++++ Entries provided ++++

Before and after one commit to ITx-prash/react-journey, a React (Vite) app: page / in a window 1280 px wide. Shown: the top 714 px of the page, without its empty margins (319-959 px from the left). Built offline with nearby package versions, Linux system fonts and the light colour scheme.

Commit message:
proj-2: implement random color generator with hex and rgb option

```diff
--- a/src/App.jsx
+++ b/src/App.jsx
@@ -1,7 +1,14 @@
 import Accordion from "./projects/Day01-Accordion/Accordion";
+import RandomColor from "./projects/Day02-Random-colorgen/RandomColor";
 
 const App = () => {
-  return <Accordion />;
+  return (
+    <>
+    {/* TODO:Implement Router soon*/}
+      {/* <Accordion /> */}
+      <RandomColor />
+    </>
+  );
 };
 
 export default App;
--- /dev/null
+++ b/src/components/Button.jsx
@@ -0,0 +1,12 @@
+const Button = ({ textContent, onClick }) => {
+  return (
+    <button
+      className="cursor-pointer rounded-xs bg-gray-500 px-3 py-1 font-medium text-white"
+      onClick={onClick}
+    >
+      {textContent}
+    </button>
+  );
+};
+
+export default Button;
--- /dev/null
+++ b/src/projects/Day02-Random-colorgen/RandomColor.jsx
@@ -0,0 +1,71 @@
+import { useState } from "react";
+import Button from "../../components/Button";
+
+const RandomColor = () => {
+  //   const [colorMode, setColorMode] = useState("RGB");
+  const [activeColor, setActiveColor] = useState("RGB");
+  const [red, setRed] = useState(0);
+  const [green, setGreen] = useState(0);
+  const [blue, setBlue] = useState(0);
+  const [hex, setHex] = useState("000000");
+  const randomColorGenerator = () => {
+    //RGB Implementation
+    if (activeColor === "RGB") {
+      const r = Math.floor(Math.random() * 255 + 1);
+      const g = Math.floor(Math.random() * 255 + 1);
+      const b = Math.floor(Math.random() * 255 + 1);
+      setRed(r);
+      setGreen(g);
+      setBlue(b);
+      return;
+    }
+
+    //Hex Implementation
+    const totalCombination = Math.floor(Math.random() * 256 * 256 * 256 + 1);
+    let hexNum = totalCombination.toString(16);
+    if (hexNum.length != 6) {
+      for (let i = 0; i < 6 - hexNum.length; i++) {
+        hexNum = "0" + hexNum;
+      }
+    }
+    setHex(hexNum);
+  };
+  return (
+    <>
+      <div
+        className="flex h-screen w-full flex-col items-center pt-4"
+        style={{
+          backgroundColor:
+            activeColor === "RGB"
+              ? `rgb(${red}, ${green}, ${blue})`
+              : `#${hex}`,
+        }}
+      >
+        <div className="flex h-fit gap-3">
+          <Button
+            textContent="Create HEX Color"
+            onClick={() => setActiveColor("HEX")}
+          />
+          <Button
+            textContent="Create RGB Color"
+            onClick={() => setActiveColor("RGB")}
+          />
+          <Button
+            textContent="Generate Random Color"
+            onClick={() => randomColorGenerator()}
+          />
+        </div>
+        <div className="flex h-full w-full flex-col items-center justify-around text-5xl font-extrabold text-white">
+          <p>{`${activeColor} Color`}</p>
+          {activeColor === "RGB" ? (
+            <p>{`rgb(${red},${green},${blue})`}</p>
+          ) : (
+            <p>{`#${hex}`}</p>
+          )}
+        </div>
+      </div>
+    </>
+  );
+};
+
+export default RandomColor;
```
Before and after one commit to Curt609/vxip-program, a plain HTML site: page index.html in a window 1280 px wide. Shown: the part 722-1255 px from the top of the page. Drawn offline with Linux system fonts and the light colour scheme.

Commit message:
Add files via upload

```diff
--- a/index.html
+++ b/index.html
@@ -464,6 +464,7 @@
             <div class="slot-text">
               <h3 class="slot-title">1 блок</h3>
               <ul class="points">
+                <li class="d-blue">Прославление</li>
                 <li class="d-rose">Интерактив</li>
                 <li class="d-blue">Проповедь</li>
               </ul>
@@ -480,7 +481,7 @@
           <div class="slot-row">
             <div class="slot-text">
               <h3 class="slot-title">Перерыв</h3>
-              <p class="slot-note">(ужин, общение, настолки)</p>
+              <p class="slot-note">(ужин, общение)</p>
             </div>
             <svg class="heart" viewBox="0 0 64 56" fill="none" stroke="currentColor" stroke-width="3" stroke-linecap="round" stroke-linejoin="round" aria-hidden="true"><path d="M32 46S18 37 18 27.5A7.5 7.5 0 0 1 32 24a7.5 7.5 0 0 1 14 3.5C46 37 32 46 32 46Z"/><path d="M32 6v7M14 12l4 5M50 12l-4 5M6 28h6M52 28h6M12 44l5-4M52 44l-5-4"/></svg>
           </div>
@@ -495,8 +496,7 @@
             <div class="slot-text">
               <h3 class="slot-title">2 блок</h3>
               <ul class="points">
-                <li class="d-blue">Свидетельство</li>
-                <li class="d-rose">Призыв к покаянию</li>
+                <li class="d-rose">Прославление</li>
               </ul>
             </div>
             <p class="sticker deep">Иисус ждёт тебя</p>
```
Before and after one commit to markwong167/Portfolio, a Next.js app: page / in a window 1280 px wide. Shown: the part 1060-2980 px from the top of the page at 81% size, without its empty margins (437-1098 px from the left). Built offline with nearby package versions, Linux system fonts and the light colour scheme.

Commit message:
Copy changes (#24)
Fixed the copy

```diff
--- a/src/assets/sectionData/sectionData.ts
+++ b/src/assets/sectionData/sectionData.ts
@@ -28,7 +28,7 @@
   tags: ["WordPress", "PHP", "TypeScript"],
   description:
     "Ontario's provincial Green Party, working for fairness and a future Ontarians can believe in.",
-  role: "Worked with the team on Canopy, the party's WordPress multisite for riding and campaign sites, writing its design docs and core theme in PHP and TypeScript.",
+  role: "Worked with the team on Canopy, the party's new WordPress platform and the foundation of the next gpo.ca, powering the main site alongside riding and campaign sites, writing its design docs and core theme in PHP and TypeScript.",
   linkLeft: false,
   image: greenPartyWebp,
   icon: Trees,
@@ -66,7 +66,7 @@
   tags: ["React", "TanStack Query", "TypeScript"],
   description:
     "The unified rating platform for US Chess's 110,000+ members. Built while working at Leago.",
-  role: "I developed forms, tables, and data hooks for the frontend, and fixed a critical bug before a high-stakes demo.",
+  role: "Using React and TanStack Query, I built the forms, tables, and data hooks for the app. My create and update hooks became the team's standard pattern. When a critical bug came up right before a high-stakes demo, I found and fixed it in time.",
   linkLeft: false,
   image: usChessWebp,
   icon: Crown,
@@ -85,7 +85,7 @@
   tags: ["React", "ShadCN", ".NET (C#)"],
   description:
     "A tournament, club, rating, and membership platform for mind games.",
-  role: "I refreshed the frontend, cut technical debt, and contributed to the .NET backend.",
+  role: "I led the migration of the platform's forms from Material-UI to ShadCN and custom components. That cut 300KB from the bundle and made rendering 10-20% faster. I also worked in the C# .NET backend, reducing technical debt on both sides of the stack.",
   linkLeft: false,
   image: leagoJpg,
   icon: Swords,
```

++++

» What is expected
Lines in the data that hold "className" must be located and copied.

» Reply
+      className="cursor-pointer rounded-xs bg-gray-500 px-3 py-1 font-medium text-white"
+        className="flex h-screen w-full flex-col items-center pt-4"
+        <div className="flex h-fit gap-3">
+        <div className="flex h-full w-full flex-col items-center justify-around text-5xl font-extrabold text-white">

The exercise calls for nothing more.